Health Care Sharing Ministries

These have been in existence for decades, but recently received additional attention due to provisions of the Affordable Care Act indicating that purchasers of health care sharing ministries would be exempt from the federal insurance mandate and not subject to the "tax" typically imposed on those that elect to go without health insurance.  

 "This exemption excludes members of a health care sharing ministry, meaning an organization:
(I) which is described in section 501(c)(3) and is exempt from taxation under section 501(a),
(II) members of which share a common set of ethical or religious beliefs and share medical expenses among members in accordance with those beliefs and without regard to the State in which a member resides or is employed,
(III) members of which retain membership even after they develop a medical condition,
(IV) which (or a predecessor of which) has been in existence at all times since December 31, 1999, and medical expenses of its members have been shared continuously and without interruption since at least December 31, 1999, and
(V) which conducts an annual audit which is performed by an independent certified public accounting firm in accordance with generally accepted accounting principles and which is made available to the public upon request.
26 U.S.C. § 5000A(d)(2)(B). 26 U.S.C. § 501 provides tax exemptions for certain organizations."

Here is a link to an EXCELLENT August 2018 Commonwealth Fund Issue Brief.

Here are some resources discussing the legality of these entities:

More information is also available from the Alliance of Health Care Sharing Ministries.

Here are the five Health Care Sharing Ministries in existence that allow one to avoid ACA fines (remember that per the ACA new ministries formed from the year 2000 going forward would be at a severe disadvantage, since their products would not allow members to avoid the health insurance penalty):

You can read about Health Sharing Ministries with this website dedicated to patient reviews.

Remember that this is not the only insurance exception under the ACA.

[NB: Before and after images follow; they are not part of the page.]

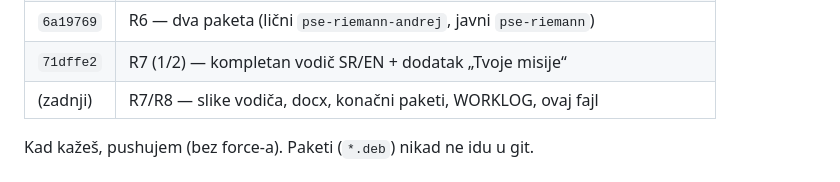
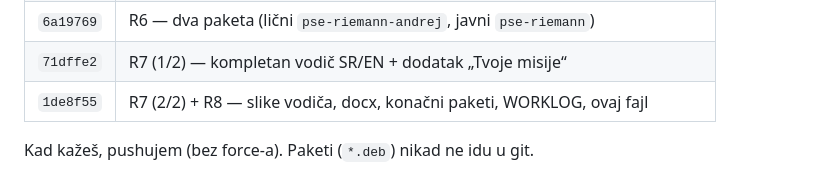
Before and after one commit to andrejristic/pse-riemann, a Markdown page: docs/ZA-ANDREJA.md, the part around the change. Rendered like a GitHub page.

Commit message:
ZA-ANDREJA: hash zadnjeg commita
Co-Authored-By: Claude Opus 5.5 <noreply@anthropic.com>

```diff
--- a/docs/ZA-ANDREJA.md
+++ b/docs/ZA-ANDREJA.md
@@ -16,7 +16,7 @@ Lokalno, posle zadnjeg push-a (`32c0999`):
 | `0cf2b88` | R5 — traka menija |
 | `6a19769` | R6 — dva paketa (lični `pse-riemann-andrej`, javni `pse-riemann`) |
 | `71dffe2` | R7 (1/2) — kompletan vodič SR/EN + dodatak „Tvoje misije“ |
-| (zadnji) | R7/R8 — slike vodiča, docx, konačni paketi, WORKLOG, ovaj fajl |
+| `1de8f55` | R7 (2/2) + R8 — slike vodiča, docx, konačni paketi, WORKLOG, ovaj fajl |
 
 Kad kažeš, pushujem (bez force-a). Paketi (`*.deb`) nikad ne idu u git.
 
```
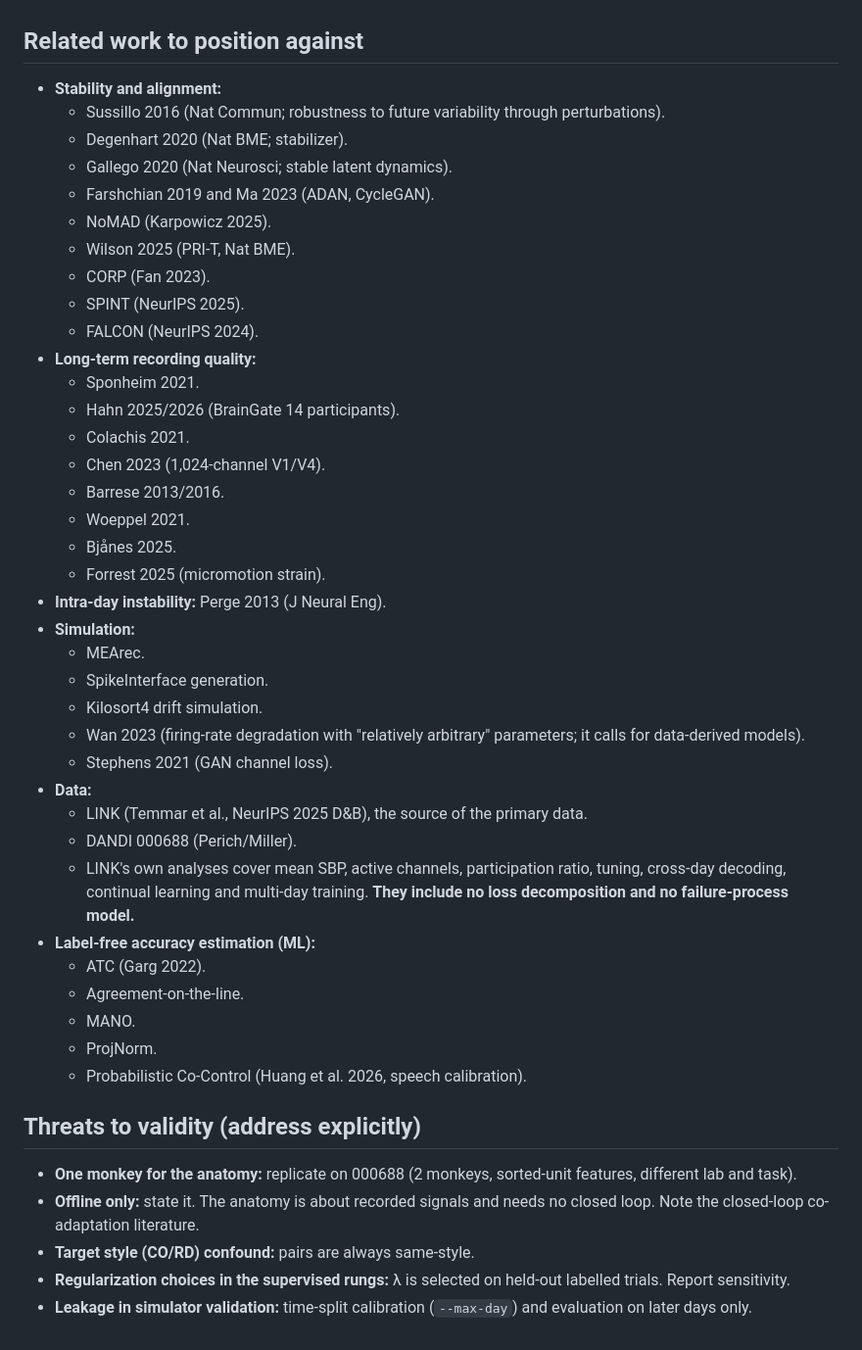
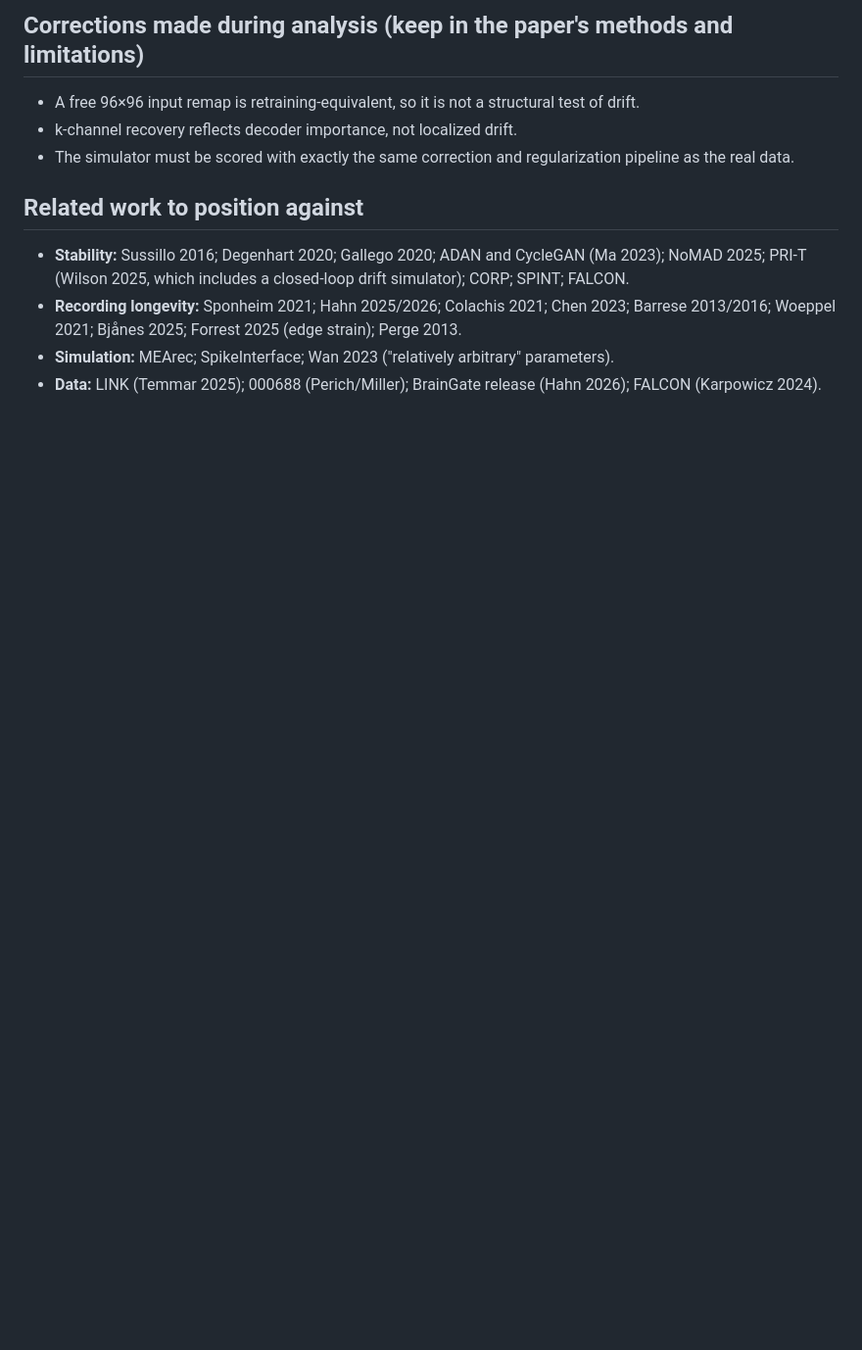
Before and after one commit to Imtiaj-Sajin/invasive-bci, a Markdown page: docs/paper/OUTLINE.md, the part around one of its changes. Shown at 98% size. GitHub-like rendering; blank space fills up the shorter version.

```diff
--- a/docs/paper/OUTLINE.md
+++ b/docs/paper/OUTLINE.md
@@ -55,47 +49,12 @@ health fails under natural drift.
+## Corrections made during analysis (keep in the paper's methods and limitations)
+- A free 96×96 input remap is retraining-equivalent, so it is not a structural test of drift.
+- k-channel recovery reflects decoder importance, not localized drift.
+- The simulator must be scored with exactly the same correction and regularization pipeline as the real data.
 
 ## Related work to position against
-- **Stability and alignment:**
-  - Sussillo 2016 (Nat Commun; robustness to future variability through perturbations).
-  - Degenhart 2020 (Nat BME; stabilizer).
-  - Gallego 2020 (Nat Neurosci; stable latent dynamics).
-  - Farshchian 2019 and Ma 2023 (ADAN, CycleGAN).
-  - NoMAD (Karpowicz 2025).
-  - Wilson 2025 (PRI-T, Nat BME).
-  - CORP (Fan 2023).
-  - SPINT (NeurIPS 2025).
-  - FALCON (NeurIPS 2024).
-- **Long-term recording quality:**
-  - Sponheim 2021.
-  - Hahn 2025/2026 (BrainGate 14 participants).
-  - Colachis 2021.
-  - Chen 2023 (1,024-channel V1/V4).
-  - Barrese 2013/2016.
-  - Woeppel 2021.
-  - Bjånes 2025.
-  - Forrest 2025 (micromotion strain).
-- **Intra-day instability:** Perge 2013 (J Neural Eng).
-- **Simulation:**
-  - MEArec.
-  - SpikeInterface generation.
-  - Kilosort4 drift simulation.
-  - Wan 2023 (firing-rate degradation with "relatively arbitrary" parameters; it calls for data-derived models).
-  - Stephens 2021 (GAN channel loss).
-- **Data:**
-  - LINK (Temmar et al., NeurIPS 2025 D&B), the source of the primary data.
-  - DANDI 000688 (Perich/Miller).
-  - LINK's own analyses cover mean SBP, active channels, participation ratio, tuning, cross-day decoding,
-    continual learning and multi-day training. **They include no loss decomposition and no failure-process model.**
-- **Label-free accuracy estimation (ML):**
-  - ATC (Garg 2022).
-  - Agreement-on-the-line.
-  - MANO.
-  - ProjNorm.
-  - Probabilistic Co-Control (Huang et al. 2026, speech calibration).
-
-## Threats to validity (address explicitly)
-- **One monkey for the anatomy:** replicate on 000688 (2 monkeys, sorted-unit features, different lab and task).
-- **Offline only:** state it. The anatomy is about recorded signals and needs no closed loop. Note the
-  closed-loop co-adaptation literature.
-- **Target style (CO/RD) confound:** pairs are always same-style.
-- **Regularization choices in the supervised rungs:** λ is selected on held-out labelled trials. Report sensitivity.
-- **Leakage in simulator validation:** time-split calibration (`--max-day`) and evaluation on later days only.
+- **Stability:** Sussillo 2016; Degenhart 2020; Gallego 2020; ADAN and CycleGAN (Ma 2023); NoMAD 2025; PRI-T (Wilson 2025,
+  which includes a closed-loop drift simulator); CORP; SPINT; FALCON.
+- **Recording longevity:** Sponheim 2021; Hahn 2025/2026; Colachis 2021; Chen 2023; Barrese 2013/2016; Woeppel 2021;
+  Bjånes 2025; Forrest 2025 (edge strain); Perge 2013.
+- **Simulation:** MEArec; SpikeInterface; Wan 2023 ("relatively arbitrary" parameters).
+- **Data:** LINK (Temmar 2025); 000688 (Perich/Miller); BrainGate release (Hahn 2026); FALCON (Karpowicz 2024).
```
Also changed, not shown: other parts of docs/paper/OUTLINE.md (+41 -47 lines).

Under the ACA, the term "individual" excludes those who qualify for a religious conscience exemption under § 1311(d)(4)(H), are members of a health care sharing ministry, or are incarcerated. 26 U.S.C. § 5000A(d). In addition, § 1501 exempts from its penalty provision those individuals for whom the annual cost of the required coverage exceeds eight percent of their household income, individuals whose household income falls below the poverty line, members of Indian tribes, and individuals deemed to have suffered a hardship with respect to their capability to obtain coverage. Id. § 5000A(e).